### Extracted material:
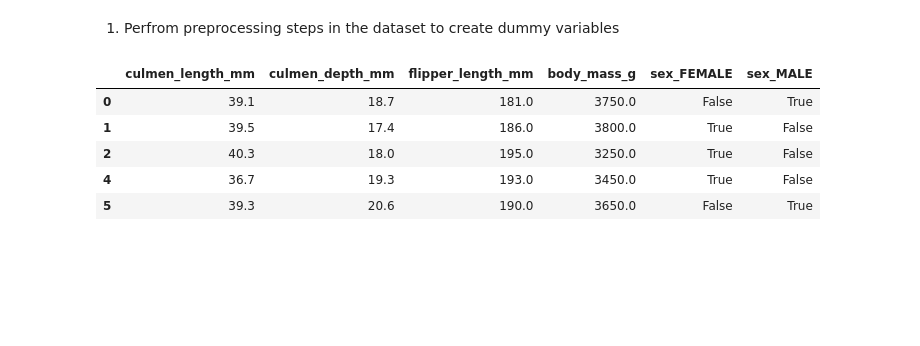
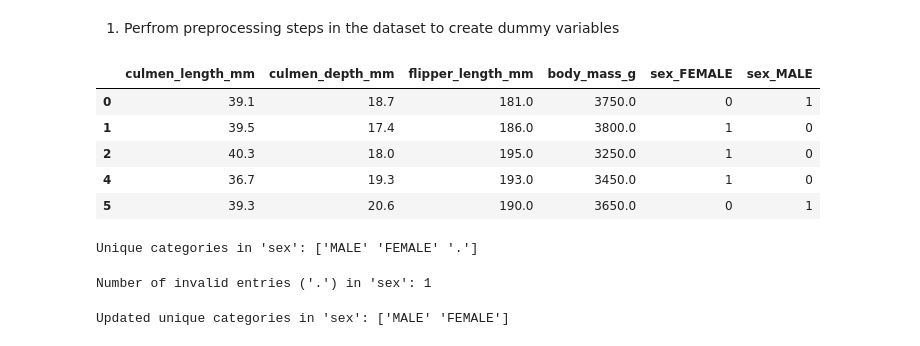
Before and after one commit to lfpmeloni/machine-learning-2024, a Jupyter notebook: projects/clustering-antarctic-penguin-species/analysis_notebook.ipynb, the cells around one changed output. Cells and saved outputs as stored; diff of their text form; code cells hidden in the pictures; blank space fills up the shorter version.

```diff
--- a/projects/clustering-antarctic-penguin-species/analysis_notebook.ipynb
+++ b/projects/clustering-antarctic-penguin-species/analysis_notebook.ipynb
@@ -71,12 +71,28 @@ penguins_cleaned.head()
 # %% [markdown]
 1. Perfrom preprocessing steps in the dataset to create dummy variables
 # %%
-penguins_with_dummies = pd.get_dummies(penguins_cleaned, columns=['sex'], drop_first=True)
+penguins_with_dummies = pd.get_dummies(penguins_cleaned, columns=['sex'], drop_first=True, dtype='int')
 penguins_with_dummies.head()
 # %% [output]
 |  | culmen_length_mm | culmen_depth_mm | flipper_length_mm | body_mass_g | sex_FEMALE | sex_MALE |
-| 0 | 39.1 | 18.7 | 181.0 | 3750.0 | False | True |
-| 1 | 39.5 | 17.4 | 186.0 | 3800.0 | True | False |
-| 2 | 40.3 | 18.0 | 195.0 | 3250.0 | True | False |
-| 4 | 36.7 | 19.3 | 193.0 | 3450.0 | True | False |
-| 5 | 39.3 | 20.6 | 190.0 | 3650.0 | False | True |
+| 0 | 39.1 | 18.7 | 181.0 | 3750.0 | 0 | 1 |
+| 1 | 39.5 | 17.4 | 186.0 | 3800.0 | 1 | 0 |
+| 2 | 40.3 | 18.0 | 195.0 | 3250.0 | 1 | 0 |
+| 4 | 36.7 | 19.3 | 193.0 | 3450.0 | 1 | 0 |
+| 5 | 39.3 | 20.6 | 190.0 | 3650.0 | 0 | 1 |
+# %%
+# Since the drop_first=True did not leave only one column for the penguins sex, lets see if there arent any wrong data
+unique_categories = penguins_cleaned['sex'].unique()
+print("Unique categories in 'sex':", unique_categories)
+# %% [output]
+Unique categories in 'sex': ['MALE' 'FEMALE' '.']
+# %%
+print(f"Number of invalid entries ('.') in 'sex': {(penguins_cleaned['sex'] == '.').sum()}")
+# %% [output]
+Number of invalid entries ('.') in 'sex': 1
+# %%
+# Drop rows where 'sex' is '.'
+penguins_cleaned = penguins_cleaned[penguins_cleaned['sex'] != '.']
+print("Updated unique categories in 'sex':", penguins_cleaned['sex'].unique())
+# %% [output]
+Updated unique categories in 'sex': ['MALE' 'FEMALE']
```
Also changed, not shown: parts of 9 cells of this notebook, 2 other files.
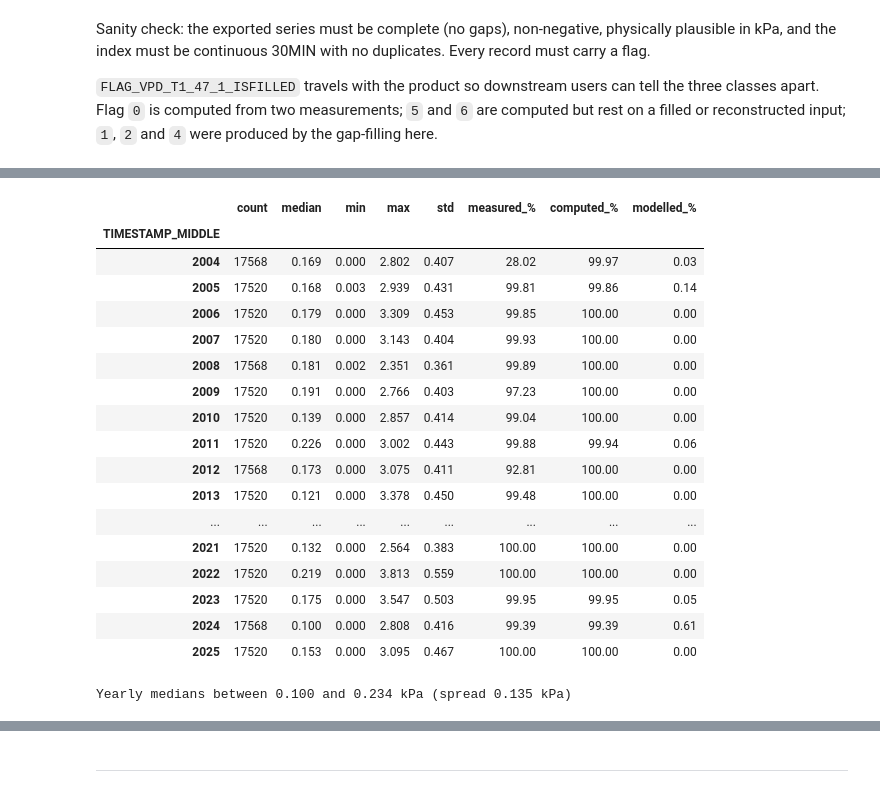
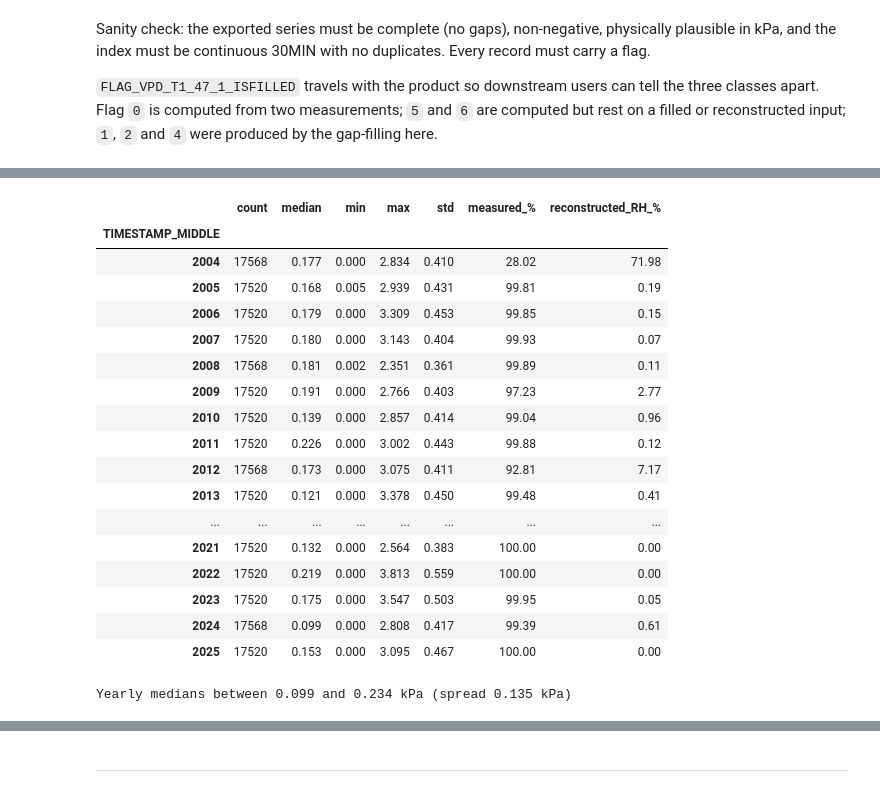
Before and after one commit to holukas/dataset_ch-lae_flux_product, a Jupyter notebook: workflow/10_METEO/30_PRODUCTS/07_METEO_VPD_2004-2025.ipynb, the cells around one changed output, grey strips where cells are left out. Cells and saved outputs as stored; diff of their text form; code cells hidden in the pictures.

```diff
--- a/workflow/10_METEO/30_PRODUCTS/07_METEO_VPD_2004-2025.ipynb
+++ b/workflow/10_METEO/30_PRODUCTS/07_METEO_VPD_2004-2025.ipynb
@@ -78,8 +57,5 @@ to land on the same local-time axis as the data.
 # %%
-TIMEZONE_OFFSET_TO_UTC_HOURS = 1  # Timezone, e.g. "1" is translated to timezone "UTC+01:00" (CET, winter time)
 REQUIRED_TIME_RESOLUTION = '30min'  # Expected resolution of the input files; asserted below
-SITE_LAT = 47.478333  # CH-LAE
-SITE_LON = 8.364389  # CH-LAE
 
 TARGET = "VPD_T1_47_1"  # variable computed and exported here
 
@@ -92,14 +68,13 @@ TA_FLAGCOL = "FLAG_TA_T1_47_1_ISFILLED"
 RH_FILE = "04_METEO_RH_CORRECTED_2004-2025"
 RH_COL = "RH_T1_47_1"
 RH_FLAGCOL = "FLAG_RH_T1_47_1_MISSING"
-RH_FLAG_RECONSTRUCTED = 3  # code 3 in notebook 04 = reconstructed from the NABEL sensor at 49 m
+RH_FLAG_RECONSTRUCTED = 3      # notebook 04: reconstructed from NABEL at 49 m
+RH_FLAG_RECONSTRUCTED_LAE = 4  # notebook 04: reconstructed from MeteoSwiss Laegern at 2.5 km
 
-SWIN_FILE = "01_METEO_SW_IN_GAPFILLED_2004-2025"
-SWIN_COL = "SW_IN_T1_47_1_gfXG"
 
 # Output: data files live in the external (untracked) data folder, with the same
 # numeric prefix as this notebook.
-OUTNAME = "07_METEO_VPD_GAPFILLED_2004-2025"
+OUTNAME = "07_METEO_VPD_2004-2025"
 OUTPATH = r"F:\Sync\luhk_work\dev-data\datasets-data\dataset_ch-lae_flux_product-data\workflow\10_METEO\30_PRODUCTS"
 
 # Plausible VPD at this site, in kPa. VPD is zero at saturation and cannot be negative; the upper
@@ -789,22 +478,0 @@ computed from*.
-# %%
-flag = model_flag.copy()
-
-# Where the model filled a gap, keep its code. Everywhere else, use the provenance code.
-_filled = flag.isin(MODELLED_FLAGS)
-flag[~_filled] = provenance[~_filled]
-flag = flag.astype(int).rename(f"FLAG_{TARGET}_ISFILLED")
-
-# Consistency: the two classifications must partition the record exactly.
-assert flag.notna().all(), "a record has no flag"
-assert set(flag.unique()).issubset(set(FLAG_LEGEND)), \
-    f"unknown flag code(s): {sorted(set(flag.unique()) - set(FLAG_LEGEND))}"
-assert flag.isin(MODELLED_FLAGS).equals(_filled), "modelled records changed during the merge"
-assert flag.isin(COMPUTED_FLAGS).equals(computed), \
-    "a computed record is no longer flagged as computed"
-
-_counts = flag.value_counts().sort_index()
-display(pd.DataFrame({'count': _counts, '%': (100 * _counts / len(flag)).round(2)})
-        .rename(index=FLAG_LEGEND))
-print(f"Purely measured (flag 0): {100 * (flag == 0).mean():.2f}%  |  "
-      f"Computed, not purely measured (5, 6): {100 * flag.isin((5, 6)).mean():.2f}%  |  "
-      f"Modelled (1, 2, 4): {100 * flag.isin(MODELLED_FLAGS).mean():.2f}%")
@@ -824,7 +481,7 @@ Purely measured (flag 0): 95.68%  |  Computed, not purely measured (5, 6): 4.08%
 # %%
-VALCOL = f"{TARGET}_gfXG"
+VALCOL = TARGET   # VPD_T1_47_1 - a computed series, so no _gfXG suffix
 FLAGCOL = f"FLAG_{TARGET}_ISFILLED"
 
-export_df = pd.concat([gapfilled_vpd.rename(VALCOL), flag.rename(FLAGCOL)], axis=1)
+export_df = pd.concat([df[VALCOL], flag.astype(int).rename(FLAGCOL)], axis=1)
 export_df
 # %% [output]
@@ -913,36 +545,34 @@ notebook `04` had to reconstruct `RH` and where notebook `02` had to fill `TA`.
 # %%
 _yr = export_df[VALCOL].groupby(export_df.index.year).agg(['count', 'median', 'min', 'max', 'std'])
 _yr['measured_%'] = (100 * (export_df[FLAGCOL] == 0)
                      .groupby(export_df.index.year).mean()).round(2)
-_yr['computed_%'] = (100 * export_df[FLAGCOL].isin(COMPUTED_FLAGS)
-                     .groupby(export_df.index.year).mean()).round(2)
-_yr['modelled_%'] = (100 * export_df[FLAGCOL].isin(MODELLED_FLAGS)
-                     .groupby(export_df.index.year).mean()).round(2)
+_yr['reconstructed_RH_%'] = (100 * export_df[FLAGCOL].isin((6, 7))
+                             .groupby(export_df.index.year).mean()).round(2)
 display(_yr.round(3))
 
 _med = _yr['median']
 print(f"Yearly medians between {_med.min():.3f} and {_med.max():.3f} kPa "
       f"(spread {_med.max() - _med.min():.3f} kPa)")
 # %% [output]
-|  | count | median | min | max | std | measured_% | computed_% | modelled_% |
-| TIMESTAMP_MIDDLE |  |  |  |  |  |  |  |  |
-| 2004 | 17568 | 0.169 | 0.000 | 2.802 | 0.407 | 28.02 | 99.97 | 0.03 |
-| 2005 | 17520 | 0.168 | 0.003 | 2.939 | 0.431 | 99.81 | 99.86 | 0.14 |
-| 2006 | 17520 | 0.179 | 0.000 | 3.309 | 0.453 | 99.85 | 100.00 | 0.00 |
-| 2007 | 17520 | 0.180 | 0.000 | 3.143 | 0.404 | 99.93 | 100.00 | 0.00 |
-| 2008 | 17568 | 0.181 | 0.002 | 2.351 | 0.361 | 99.89 | 100.00 | 0.00 |
-| 2009 | 17520 | 0.191 | 0.000 | 2.766 | 0.403 | 97.23 | 100.00 | 0.00 |
-| 2010 | 17520 | 0.139 | 0.000 | 2.857 | 0.414 | 99.04 | 100.00 | 0.00 |
-| 2011 | 17520 | 0.226 | 0.000 | 3.002 | 0.443 | 99.88 | 99.94 | 0.06 |
-| 2012 | 17568 | 0.173 | 0.000 | 3.075 | 0.411 | 92.81 | 100.00 | 0.00 |
-| 2013 | 17520 | 0.121 | 0.000 | 3.378 | 0.450 | 99.48 | 100.00 | 0.00 |
-| ... | ... | ... | ... | ... | ... | ... | ... | ... |
-| 2021 | 17520 | 0.132 | 0.000 | 2.564 | 0.383 | 100.00 | 100.00 | 0.00 |
-| 2022 | 17520 | 0.219 | 0.000 | 3.813 | 0.559 | 100.00 | 100.00 | 0.00 |
-| 2023 | 17520 | 0.175 | 0.000 | 3.547 | 0.503 | 99.95 | 99.95 | 0.05 |
-| 2024 | 17568 | 0.100 | 0.000 | 2.808 | 0.416 | 99.39 | 99.39 | 0.61 |
-| 2025 | 17520 | 0.153 | 0.000 | 3.095 | 0.467 | 100.00 | 100.00 | 0.00 |
+|  | count | median | min | max | std | measured_% | reconstructed_RH_% |
+| TIMESTAMP_MIDDLE |  |  |  |  |  |  |  |
+| 2004 | 17568 | 0.177 | 0.000 | 2.834 | 0.410 | 28.02 | 71.98 |
+| 2005 | 17520 | 0.168 | 0.005 | 2.939 | 0.431 | 99.81 | 0.19 |
+| 2006 | 17520 | 0.179 | 0.000 | 3.309 | 0.453 | 99.85 | 0.15 |
+| 2007 | 17520 | 0.180 | 0.000 | 3.143 | 0.404 | 99.93 | 0.07 |
+| 2008 | 17568 | 0.181 | 0.002 | 2.351 | 0.361 | 99.89 | 0.11 |
+| 2009 | 17520 | 0.191 | 0.000 | 2.766 | 0.403 | 97.23 | 2.77 |
+| 2010 | 17520 | 0.139 | 0.000 | 2.857 | 0.414 | 99.04 | 0.96 |
+| 2011 | 17520 | 0.226 | 0.000 | 3.002 | 0.443 | 99.88 | 0.12 |
+| 2012 | 17568 | 0.173 | 0.000 | 3.075 | 0.411 | 92.81 | 7.17 |
+| 2013 | 17520 | 0.121 | 0.000 | 3.378 | 0.450 | 99.48 | 0.41 |
+| ... | ... | ... | ... | ... | ... | ... | ... |
+| 2021 | 17520 | 0.132 | 0.000 | 2.564 | 0.383 | 100.00 | 0.00 |
+| 2022 | 17520 | 0.219 | 0.000 | 3.813 | 0.559 | 100.00 | 0.00 |
+| 2023 | 17520 | 0.175 | 0.000 | 3.547 | 0.503 | 99.95 | 0.05 |
+| 2024 | 17568 | 0.099 | 0.000 | 2.808 | 0.417 | 99.39 | 0.61 |
+| 2025 | 17520 | 0.153 | 0.000 | 3.095 | 0.467 | 100.00 | 0.00 |
-Yearly medians between 0.100 and 0.234 kPa (spread 0.135 kPa)
+Yearly medians between 0.099 and 0.234 kPa (spread 0.135 kPa)
 # %%
 # Records per year and flag, plus the filled ones as a stacked bar chart.
 _tab = (pd.crosstab(export_df.index.year, export_df[FLAGCOL])
```
Also changed, not shown: parts of 55 cells of this notebook.
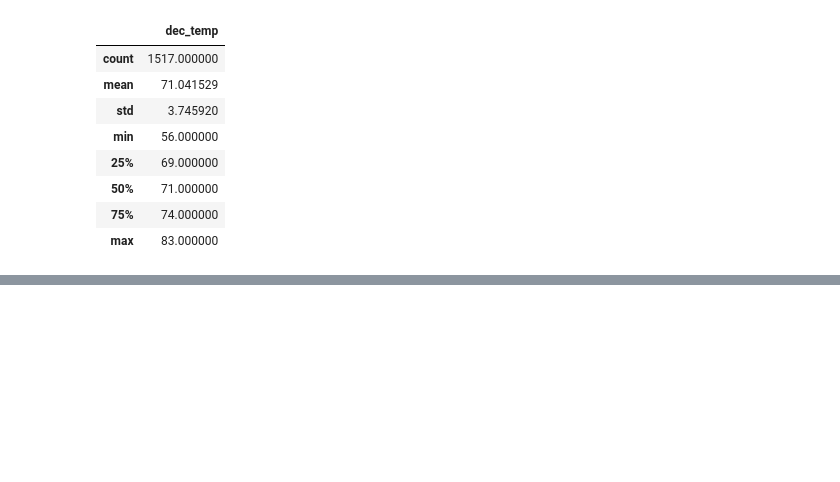
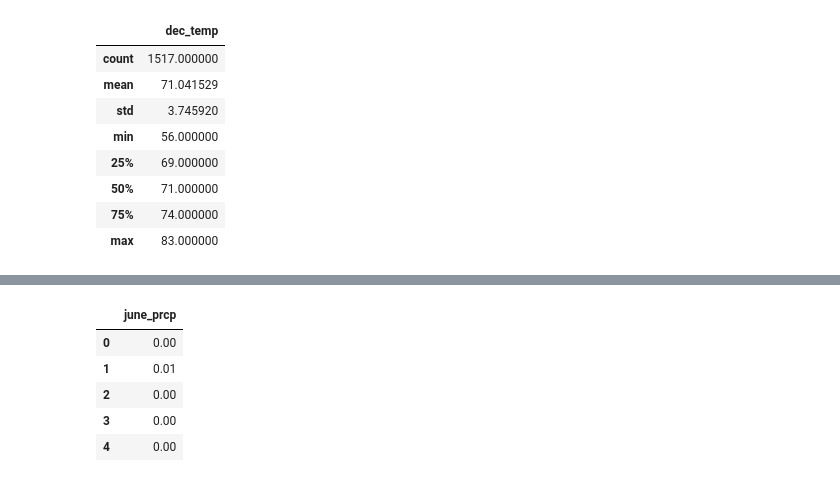
Before and after one commit to RCONN89/surfs_up, a Jupyter notebook: Surfs_Up/SurfsUp_Challenge.ipynb, the cells around one changed output, grey strips where cells are left out. Cells and saved outputs as stored; diff of their text form; code cells hidden in the pictures; blank space fills up the shorter version.

```diff
--- a/Surfs_Up/SurfsUp_Challenge.ipynb
+++ b/Surfs_Up/SurfsUp_Challenge.ipynb
@@ -128,0 +193,10 @@ dec_temp_df.describe()
+# %%
+june_prcp_df = pd.DataFrame(june_prcp,columns=['june_prcp'])
+june_prcp_df.head()
+# %% [output]
+|  | june_prcp |
+| 0 | 0.00 |
+| 1 | 0.01 |
+| 2 | 0.00 |
+| 3 | 0.00 |
+| 4 | 0.00 |
```
Also changed, not shown: parts of 7 cells of this notebook.
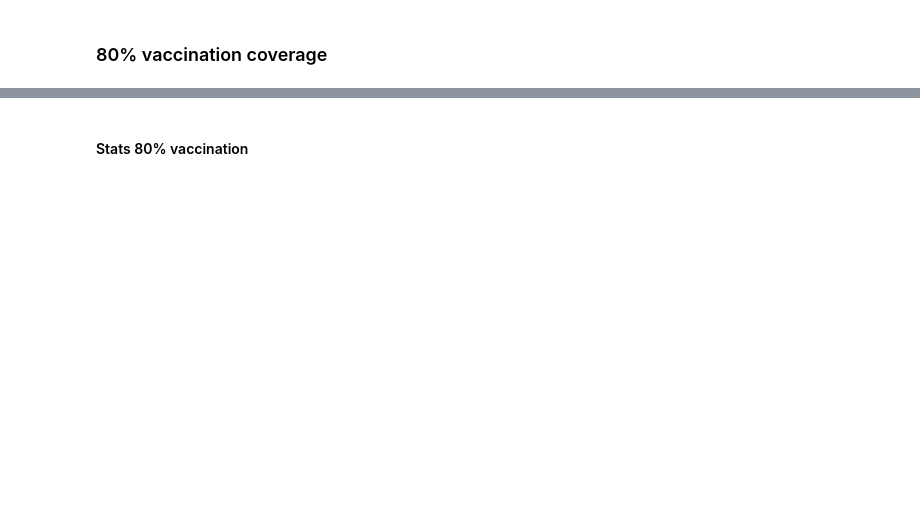
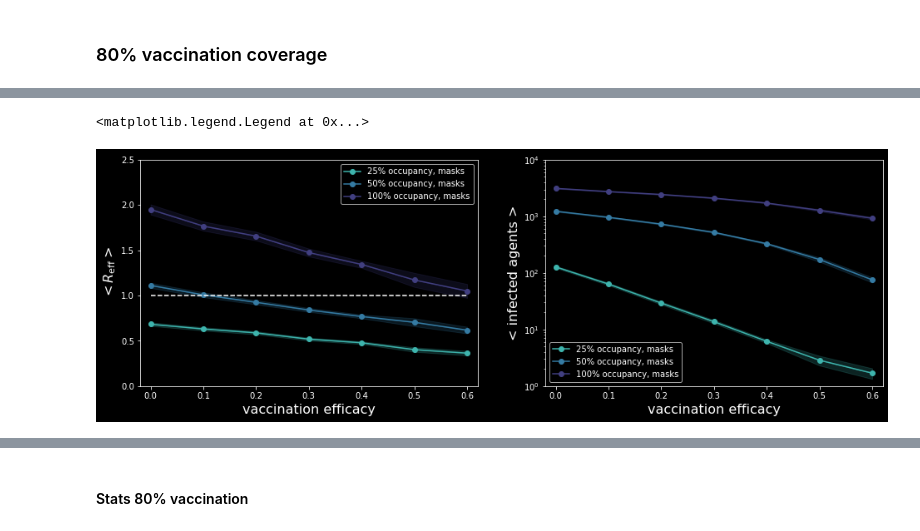
Before and after one commit to JanaLasser/uni_SEIRX, a Jupyter notebook: code/analysis_intervention_measures.ipynb, the cells around one changed output, grey strips where cells are left out. Cells and saved outputs as stored; diff of their text form; code cells hidden in the pictures; blank space fills up the shorter version.

```diff
--- a/code/analysis_intervention_measures.ipynb
+++ b/code/analysis_intervention_measures.ipynb
@@ -343,0 +409,24 @@ Invalid limit will be ignored.
+# %%
+fig, axes = plt.subplots(1, 2, figsize=(16, 5))
+plot_mean_outcomes(axes[0], cmap(0.7), "25% occupancy, masks", "R0", results, se=True)
+plot_mean_outcomes(axes[0], cmap(0.5), "50% occupancy, masks", "R0", results, se=True)
+plot_mean_outcomes(axes[0], cmap(0.3), "100% occupancy, masks", "R0", results, se=True)
+axes[0].set_ylabel("$< R_\mathrm{eff} >$", fontsize=16)
+axes[0].set_xlabel("vaccination efficacy", fontsize=16)
+axes[0].set_ylim(0.0, 2.5)
+axes[0].set_xlim(-0.02, 0.62)
+axes[0].plot([0, 0.6], [1, 1], '--', color='w')
+axes[0].legend()
+
+plot_mean_outcomes(axes[1], cmap(0.7), "25% occupancy, masks", "infected_agents", results, se=True)
+plot_mean_outcomes(axes[1], cmap(0.5), "50% occupancy, masks", "infected_agents", results, se=True)
+plot_mean_outcomes(axes[1], cmap(0.3), "100% occupancy, masks", "infected_agents", results, se=True)
+axes[1].set_ylabel("< infected agents >", fontsize=16)
+axes[1].set_xlabel("vaccination efficacy", fontsize=16)
+axes[1].set_xlim(-0.02, 0.62)
+axes[1].set_ylim(1e0, 1e4)
+axes[1].set_yscale("log")
+axes[1].legend()
+# %% [output]
+<matplotlib.legend.Legend at 0x...>
+[figure, added]
```
Also changed, not shown: parts of 18 cells of this notebook.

### What the task requires:
Copy each line of the data that includes the word "this".

### Your solution:
Also changed, not shown: parts of 9 cells of this notebook, 2 other files.
 # numeric prefix as this notebook.
 # Plausible VPD at this site, in kPa. VPD is zero at saturation and cannot be negative; the upper
Also changed, not shown: parts of 55 cells of this notebook.
Also changed, not shown: parts of 7 cells of this notebook.
Also changed, not shown: parts of 18 cells of this notebook.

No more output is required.